= Beginning of Section =

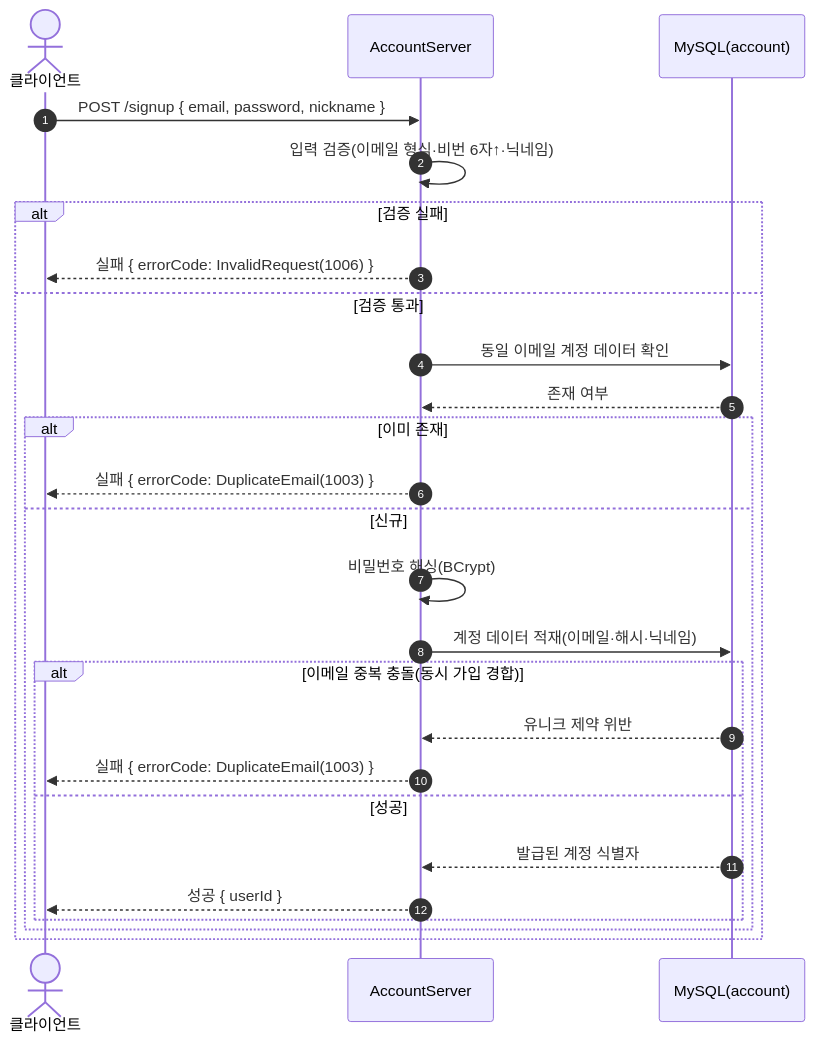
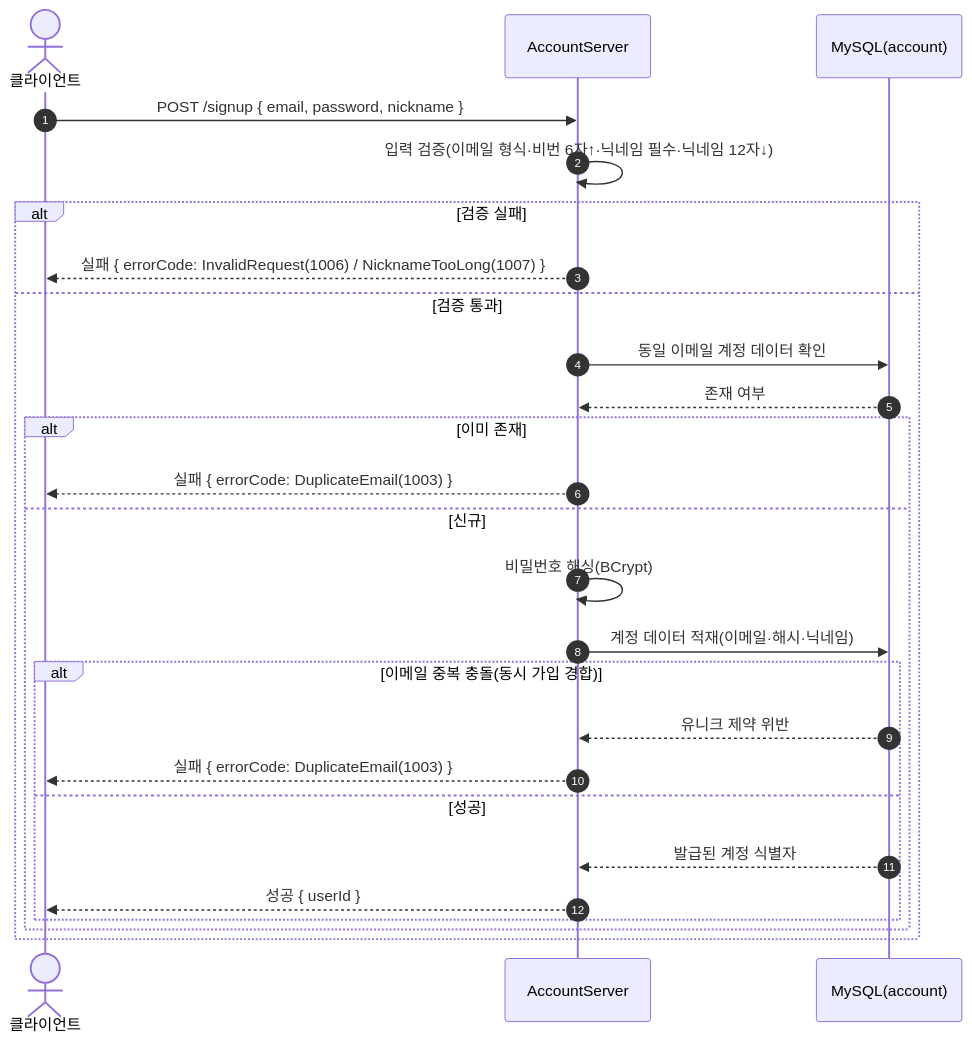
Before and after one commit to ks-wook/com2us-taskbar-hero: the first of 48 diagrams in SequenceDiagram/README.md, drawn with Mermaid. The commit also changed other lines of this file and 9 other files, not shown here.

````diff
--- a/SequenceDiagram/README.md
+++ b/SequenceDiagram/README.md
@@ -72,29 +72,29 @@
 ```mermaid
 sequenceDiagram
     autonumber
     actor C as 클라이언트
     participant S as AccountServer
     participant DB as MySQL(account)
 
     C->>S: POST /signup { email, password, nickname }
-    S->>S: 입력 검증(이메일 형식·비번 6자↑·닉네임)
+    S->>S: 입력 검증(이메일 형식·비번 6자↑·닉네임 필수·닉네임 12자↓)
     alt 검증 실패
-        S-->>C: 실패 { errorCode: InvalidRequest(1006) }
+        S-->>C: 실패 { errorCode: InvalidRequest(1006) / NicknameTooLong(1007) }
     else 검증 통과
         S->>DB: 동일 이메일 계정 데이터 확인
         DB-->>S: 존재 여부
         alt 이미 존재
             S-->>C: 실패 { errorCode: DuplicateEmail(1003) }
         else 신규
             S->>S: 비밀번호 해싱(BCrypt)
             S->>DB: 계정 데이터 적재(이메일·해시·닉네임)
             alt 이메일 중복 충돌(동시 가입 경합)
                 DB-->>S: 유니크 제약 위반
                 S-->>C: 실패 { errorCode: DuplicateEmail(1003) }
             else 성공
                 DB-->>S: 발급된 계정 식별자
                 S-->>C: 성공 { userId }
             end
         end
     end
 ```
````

= End of Section =

Task statement
When you retype the listing, keep every line exactly as it is and drop the pictures.

Your response
Before and after one commit to ks-wook/com2us-taskbar-hero: the first of 48 diagrams in SequenceDiagram/README.md, drawn with Mermaid. The commit also changed other lines of this file and 9 other files, not shown here.

````diff
--- a/SequenceDiagram/README.md
+++ b/SequenceDiagram/README.md
@@ -72,29 +72,29 @@
 ```mermaid
 sequenceDiagram
     autonumber
     actor C as 클라이언트
     participant S as AccountServer
     participant DB as MySQL(account)
 
     C->>S: POST /signup { email, password, nickname }
-    S->>S: 입력 검증(이메일 형식·비번 6자↑·닉네임)
+    S->>S: 입력 검증(이메일 형식·비번 6자↑·닉네임 필수·닉네임 12자↓)
     alt 검증 실패
-        S-->>C: 실패 { errorCode: InvalidRequest(1006) }
+        S-->>C: 실패 { errorCode: InvalidRequest(1006) / NicknameTooLong(1007) }
     else 검증 통과
         S->>DB: 동일 이메일 계정 데이터 확인
         DB-->>S: 존재 여부
         alt 이미 존재
             S-->>C: 실패 { errorCode: DuplicateEmail(1003) }
         else 신규
             S->>S: 비밀번호 해싱(BCrypt)
             S->>DB: 계정 데이터 적재(이메일·해시·닉네임)
             alt 이메일 중복 충돌(동시 가입 경합)
                 DB-->>S: 유니크 제약 위반
                 S-->>C: 실패 { errorCode: DuplicateEmail(1003) }
             else 성공
                 DB-->>S: 발급된 계정 식별자
                 S-->>C: 성공 { userId }
             end
         end
     end
 ```
````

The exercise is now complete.